Platforms including Twitter, Facebook, Instagram, YouTube, Periscope and TikTok which are accessed over 1 million times every day from Turkey were fined, according to the Information and Communication Technologies Authority (BTK).
Meanwhile, Russian site VK appointed a representative and escaped the fine.
These social media giants have local offices in many countries globally but have long ignored the Turkish government's request to hire a local representative.
A new social media law came into effect as of Oct. 1 and gave a 30-day term to social platforms to appoint their local representatives in Turkey. The term ended on Monday.
According to the law, if these platforms will not appoint a representative in the next-30-day period, the country will impose an additional fine of up to 30 million Turkish liras (around $3.6 million).
After the completion of the first 60-day period, if social media platforms will continue to neglect this law, the country will ban ads from Turkish companies.
Three months after the advertising ban, authorities could reduce the internet bandwidth of these platforms by 50% first, and 90% at the next step after one month.
If the social media giants appoint local representatives, 75% of the fine will be waived off and the bandwidth reduction will end.
As part of the law, social media firms should answer Turkish requests in Turkish language. The platforms must answer requests on personal and privacy rights within 48 hours.
The platforms should also publish reports on a semi-annual basis for showing request statistics on personal and privacy rights.
Social networks that do not remove illegal content within 24 hours, despite the court decision, will be held responsible.
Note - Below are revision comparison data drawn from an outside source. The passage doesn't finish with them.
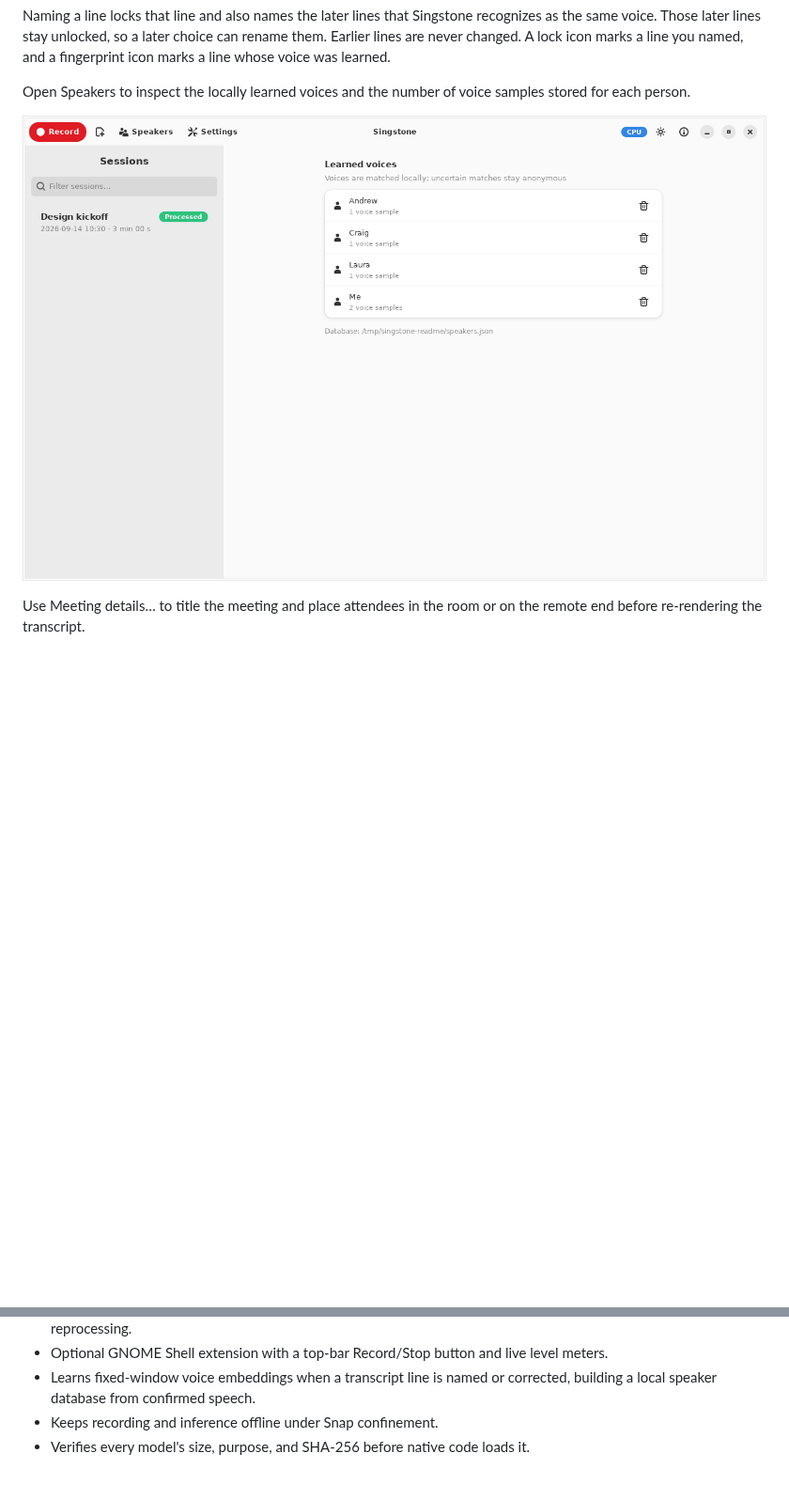
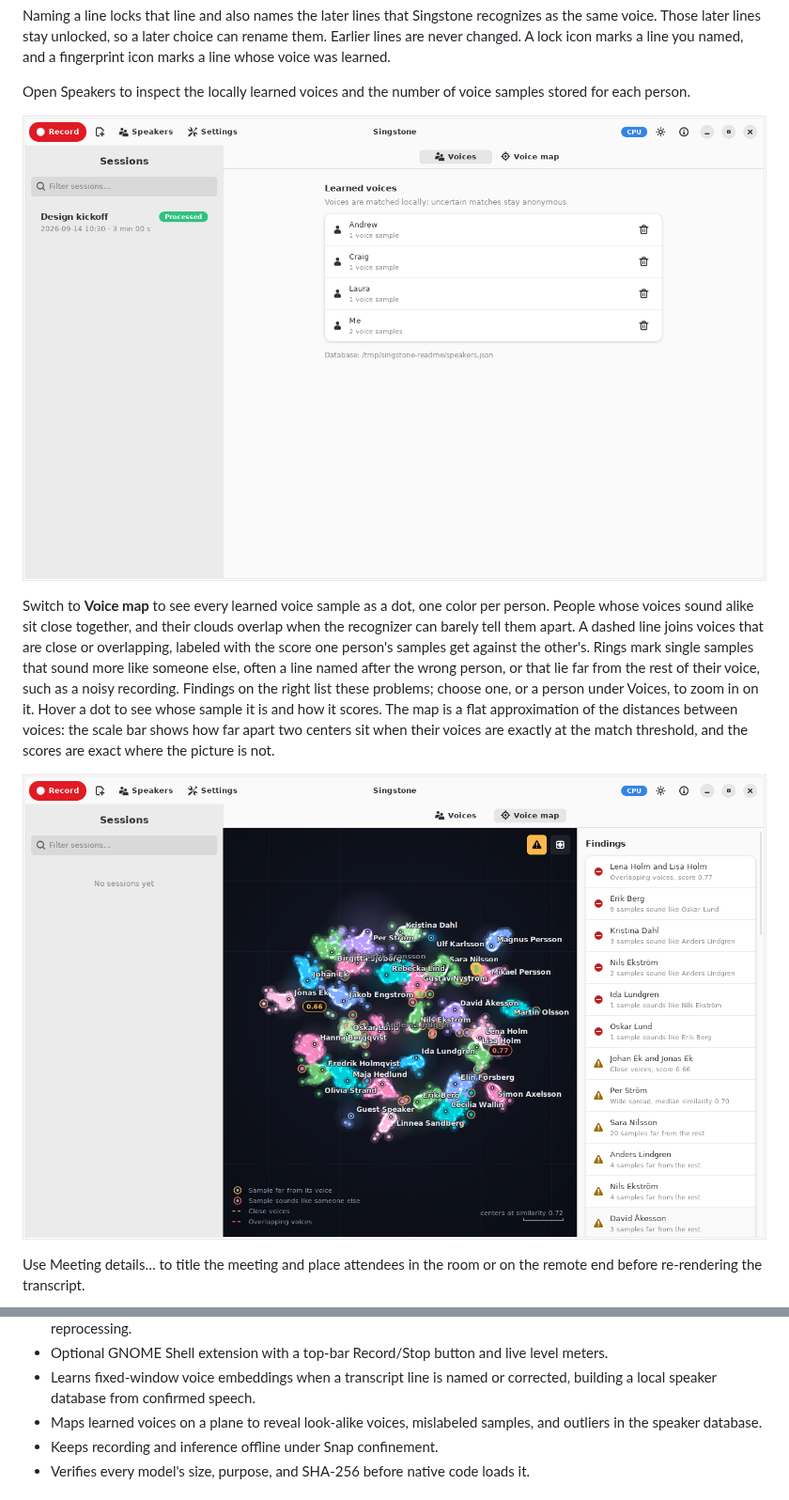
Before and after one commit to nsg/singstone, a Markdown page: README.md, 2 parts joined by grey strips. Shown at 94% size. Drawn GitHub-style; pictures changed too: docs/images/speakers.png, docs/images/voice-map.png (added); blank space fills up the shorter version.

Commit message:
Describe the voice map in the README
The Speakers page screenshot is retaken, since the page now opens
with a Voices and Voice map switcher.

```diff
--- a/README.md
+++ b/README.md
@@ -44,6 +44,21 @@ Open Speakers to inspect the locally learned voices and the number of voice
 samples stored for each person.
 
 ![Speakers page listing learned voices and voice sample counts](docs/images/speakers.png)
+
+Switch to **Voice map** to see every learned voice sample as a dot, one color
+per person. People whose voices sound alike sit close together, and their
+clouds overlap when the recognizer can barely tell them apart. A dashed line
+joins voices that are close or overlapping, labeled with the score one
+person's samples get against the other's. Rings mark single samples that sound
+more like someone else, often a line named after the wrong person, or that lie
+far from the rest of their voice, such as a noisy recording. Findings on the
+right list these problems; choose one, or a person under Voices, to zoom in on
+it. Hover a dot to see whose sample it is and how it scores. The map is a flat
+approximation of the distances between voices: the scale bar shows how far
+apart two centers sit when their voices are exactly at the match threshold,
+and the scores are exact where the picture is not.
+
+![Voice map showing learned voices as colored clouds of samples, with close voices joined by dashed lines and a findings list](docs/images/voice-map.png)
 
 Use Meeting details… to title the meeting and place attendees in the room or on
 the remote end before re-rendering the transcript.
@@ -99,6 +114,8 @@ a session can be archived with or without it.
   level meters.
 - Learns fixed-window voice embeddings when a transcript line is named or
   corrected, building a local speaker database from confirmed speech.
+- Maps learned voices on a plane to reveal look-alike voices, mislabeled
+  samples, and outliers in the speaker database.
 - Keeps recording and inference offline under Snap confinement.
 - Verifies every model's size, purpose, and SHA-256 before native code loads it.
 
```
In addition, social media companies should take the necessary measures to host Turkey-based users' data in Turkey.